TASK OBJECTIVE — From the data below, copy each line that includes the word "AppComponent".

DATA RECORDS —
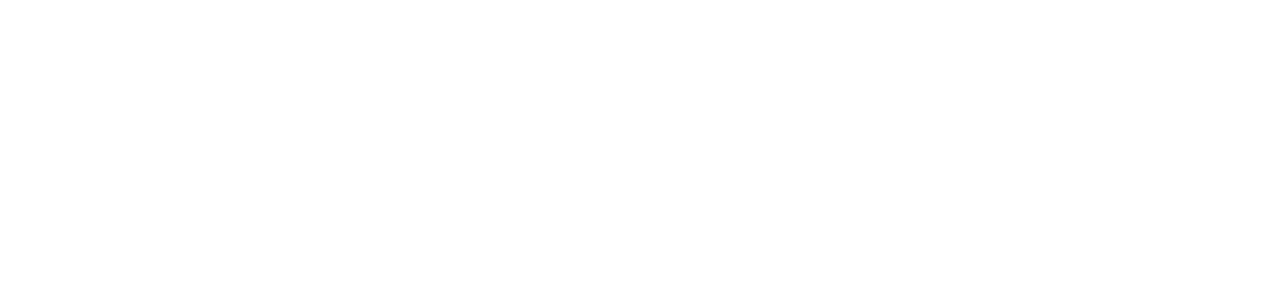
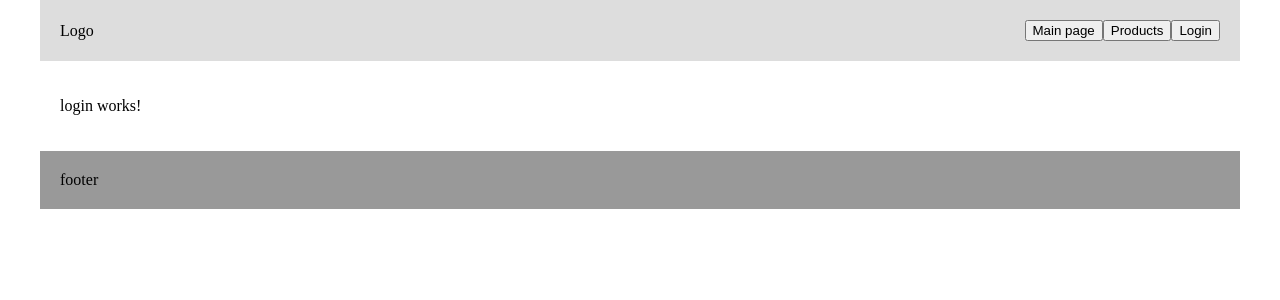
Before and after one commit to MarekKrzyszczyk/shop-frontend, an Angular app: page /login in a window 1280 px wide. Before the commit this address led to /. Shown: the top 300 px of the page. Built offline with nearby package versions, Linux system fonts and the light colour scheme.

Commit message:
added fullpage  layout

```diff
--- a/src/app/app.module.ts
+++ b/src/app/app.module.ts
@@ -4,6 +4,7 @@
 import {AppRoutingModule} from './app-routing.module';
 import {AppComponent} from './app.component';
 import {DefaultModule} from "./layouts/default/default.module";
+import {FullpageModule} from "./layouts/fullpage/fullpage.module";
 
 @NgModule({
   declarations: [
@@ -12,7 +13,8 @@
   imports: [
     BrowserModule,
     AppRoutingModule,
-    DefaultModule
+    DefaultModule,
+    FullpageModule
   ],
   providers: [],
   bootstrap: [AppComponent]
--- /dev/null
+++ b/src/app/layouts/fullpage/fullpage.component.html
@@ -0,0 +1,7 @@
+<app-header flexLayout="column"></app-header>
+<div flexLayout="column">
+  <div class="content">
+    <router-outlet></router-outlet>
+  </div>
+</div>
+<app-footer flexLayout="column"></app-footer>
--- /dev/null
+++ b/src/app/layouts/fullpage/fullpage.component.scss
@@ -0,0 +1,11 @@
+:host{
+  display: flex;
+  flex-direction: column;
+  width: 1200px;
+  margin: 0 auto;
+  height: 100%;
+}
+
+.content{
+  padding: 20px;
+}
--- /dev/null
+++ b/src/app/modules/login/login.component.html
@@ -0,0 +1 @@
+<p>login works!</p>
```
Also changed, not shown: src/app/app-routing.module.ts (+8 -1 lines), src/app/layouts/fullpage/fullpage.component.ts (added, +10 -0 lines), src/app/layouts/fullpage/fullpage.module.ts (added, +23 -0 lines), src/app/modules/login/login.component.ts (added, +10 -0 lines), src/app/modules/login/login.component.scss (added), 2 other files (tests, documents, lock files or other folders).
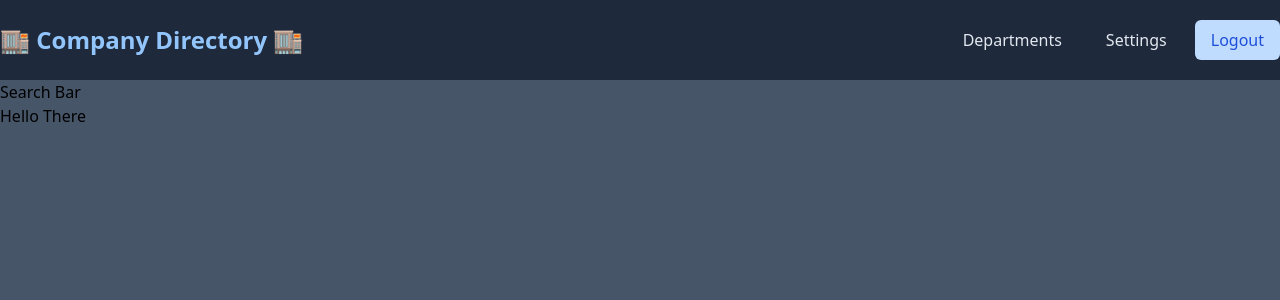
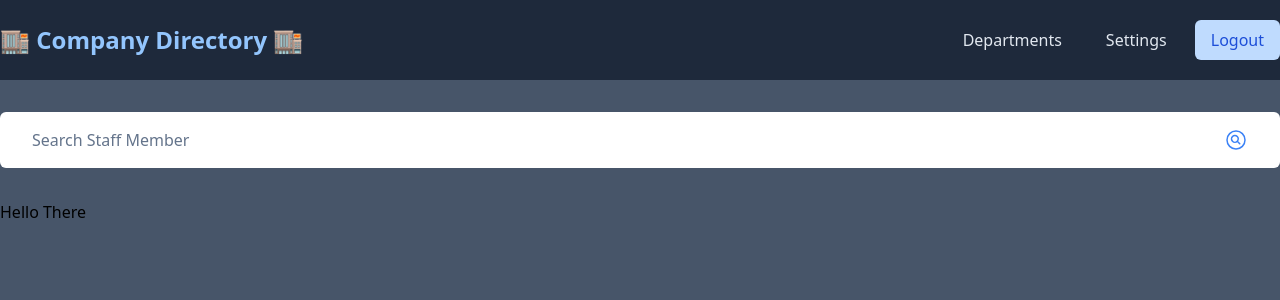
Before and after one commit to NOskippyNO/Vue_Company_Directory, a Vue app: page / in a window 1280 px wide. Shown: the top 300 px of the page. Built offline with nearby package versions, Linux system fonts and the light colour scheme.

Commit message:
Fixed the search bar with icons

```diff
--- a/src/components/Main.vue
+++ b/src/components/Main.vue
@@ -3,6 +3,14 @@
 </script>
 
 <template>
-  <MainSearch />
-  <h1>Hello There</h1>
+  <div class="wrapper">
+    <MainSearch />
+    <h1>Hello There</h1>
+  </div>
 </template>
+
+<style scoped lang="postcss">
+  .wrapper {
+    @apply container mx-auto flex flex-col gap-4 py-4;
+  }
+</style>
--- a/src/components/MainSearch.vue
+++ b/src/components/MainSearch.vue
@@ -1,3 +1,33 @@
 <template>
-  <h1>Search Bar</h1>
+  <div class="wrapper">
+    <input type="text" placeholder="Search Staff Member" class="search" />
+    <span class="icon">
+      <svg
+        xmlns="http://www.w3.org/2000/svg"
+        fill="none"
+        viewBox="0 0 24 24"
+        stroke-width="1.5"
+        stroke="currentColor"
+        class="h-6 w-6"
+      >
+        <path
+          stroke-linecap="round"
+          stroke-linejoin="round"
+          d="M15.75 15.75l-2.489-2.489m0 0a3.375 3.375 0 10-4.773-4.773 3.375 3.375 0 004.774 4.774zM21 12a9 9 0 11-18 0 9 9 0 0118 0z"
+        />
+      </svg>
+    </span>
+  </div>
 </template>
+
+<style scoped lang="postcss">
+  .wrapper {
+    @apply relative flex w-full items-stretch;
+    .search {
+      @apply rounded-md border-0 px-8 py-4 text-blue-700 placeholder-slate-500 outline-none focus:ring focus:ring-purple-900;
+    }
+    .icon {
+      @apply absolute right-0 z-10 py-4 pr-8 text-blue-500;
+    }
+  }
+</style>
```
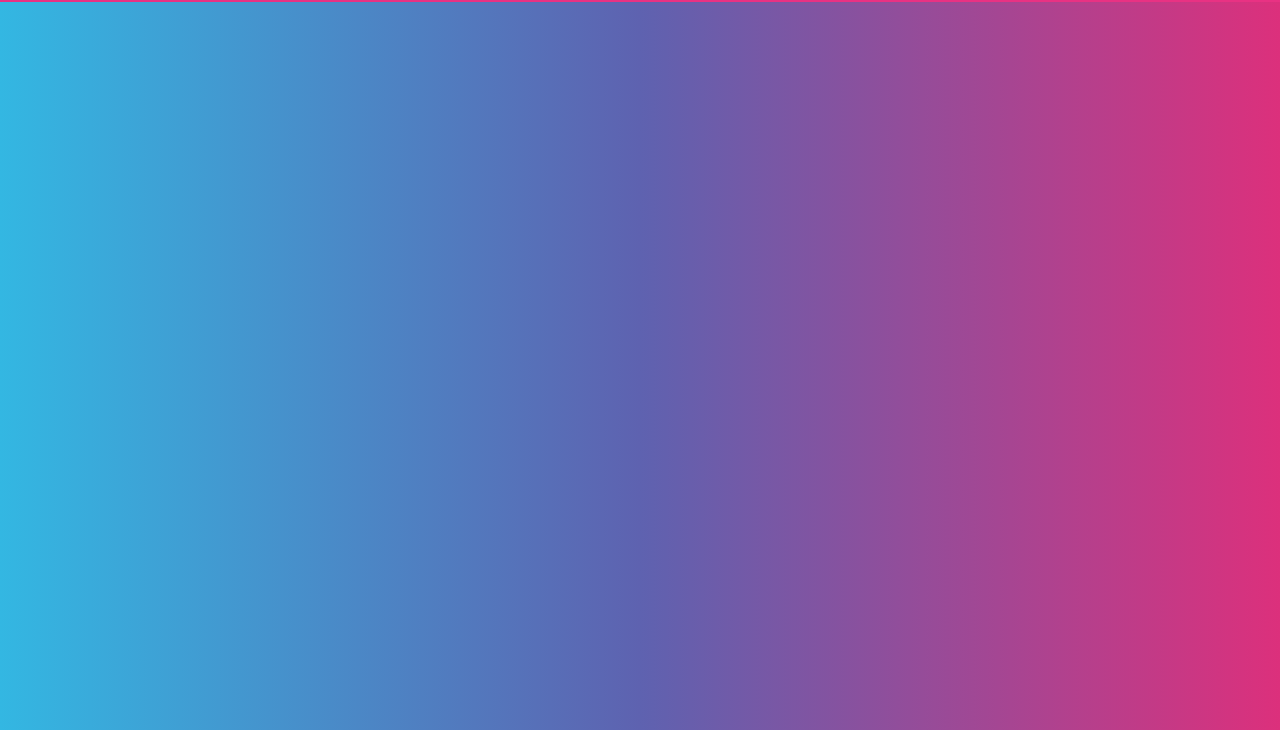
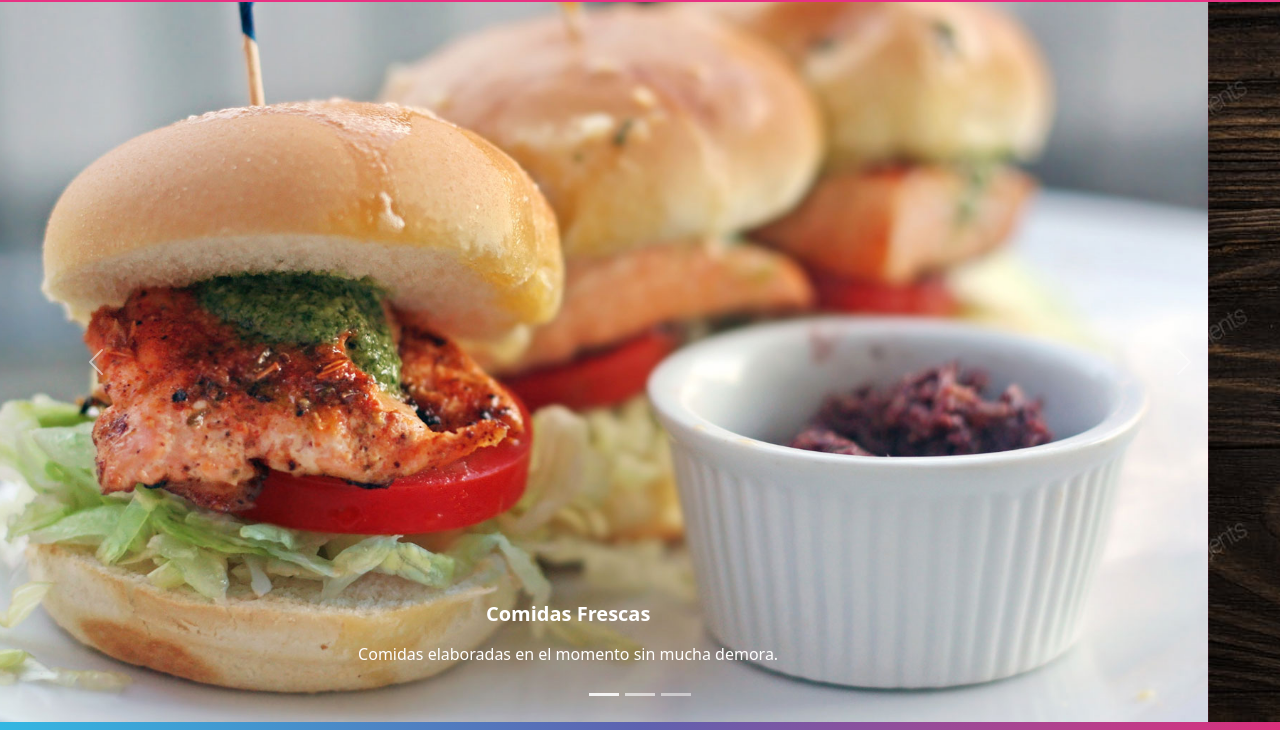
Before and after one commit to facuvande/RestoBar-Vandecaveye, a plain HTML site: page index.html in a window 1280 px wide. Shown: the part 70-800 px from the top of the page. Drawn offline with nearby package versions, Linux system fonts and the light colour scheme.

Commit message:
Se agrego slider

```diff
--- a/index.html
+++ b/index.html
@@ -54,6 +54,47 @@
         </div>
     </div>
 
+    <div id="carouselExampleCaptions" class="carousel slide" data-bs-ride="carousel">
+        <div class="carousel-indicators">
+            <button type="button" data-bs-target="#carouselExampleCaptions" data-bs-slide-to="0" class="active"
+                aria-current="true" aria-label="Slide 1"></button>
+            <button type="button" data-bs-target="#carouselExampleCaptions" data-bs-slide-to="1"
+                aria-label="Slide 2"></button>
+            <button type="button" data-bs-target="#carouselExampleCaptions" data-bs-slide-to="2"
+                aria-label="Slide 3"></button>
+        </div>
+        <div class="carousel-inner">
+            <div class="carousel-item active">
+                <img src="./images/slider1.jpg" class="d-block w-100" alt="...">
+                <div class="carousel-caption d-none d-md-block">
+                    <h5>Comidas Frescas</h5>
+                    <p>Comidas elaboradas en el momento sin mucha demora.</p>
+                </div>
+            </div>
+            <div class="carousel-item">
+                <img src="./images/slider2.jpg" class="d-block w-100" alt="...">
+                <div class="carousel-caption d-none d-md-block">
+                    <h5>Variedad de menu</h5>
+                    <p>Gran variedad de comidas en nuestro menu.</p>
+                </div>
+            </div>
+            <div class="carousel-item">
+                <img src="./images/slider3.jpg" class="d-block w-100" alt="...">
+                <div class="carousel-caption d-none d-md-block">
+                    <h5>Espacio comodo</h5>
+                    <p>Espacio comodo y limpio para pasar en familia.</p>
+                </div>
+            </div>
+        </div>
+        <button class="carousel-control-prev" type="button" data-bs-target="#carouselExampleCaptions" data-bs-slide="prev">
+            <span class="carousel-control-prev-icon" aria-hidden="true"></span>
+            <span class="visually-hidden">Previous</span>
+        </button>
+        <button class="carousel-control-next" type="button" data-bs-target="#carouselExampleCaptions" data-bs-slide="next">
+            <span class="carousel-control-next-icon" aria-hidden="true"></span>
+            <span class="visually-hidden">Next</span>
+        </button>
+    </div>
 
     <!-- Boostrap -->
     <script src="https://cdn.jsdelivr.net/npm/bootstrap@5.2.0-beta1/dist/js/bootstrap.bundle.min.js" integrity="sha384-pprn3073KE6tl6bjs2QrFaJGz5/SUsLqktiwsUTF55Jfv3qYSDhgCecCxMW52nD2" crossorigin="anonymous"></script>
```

ANSWER AREA —
 import {AppComponent} from './app.component';
   bootstrap: [AppComponent]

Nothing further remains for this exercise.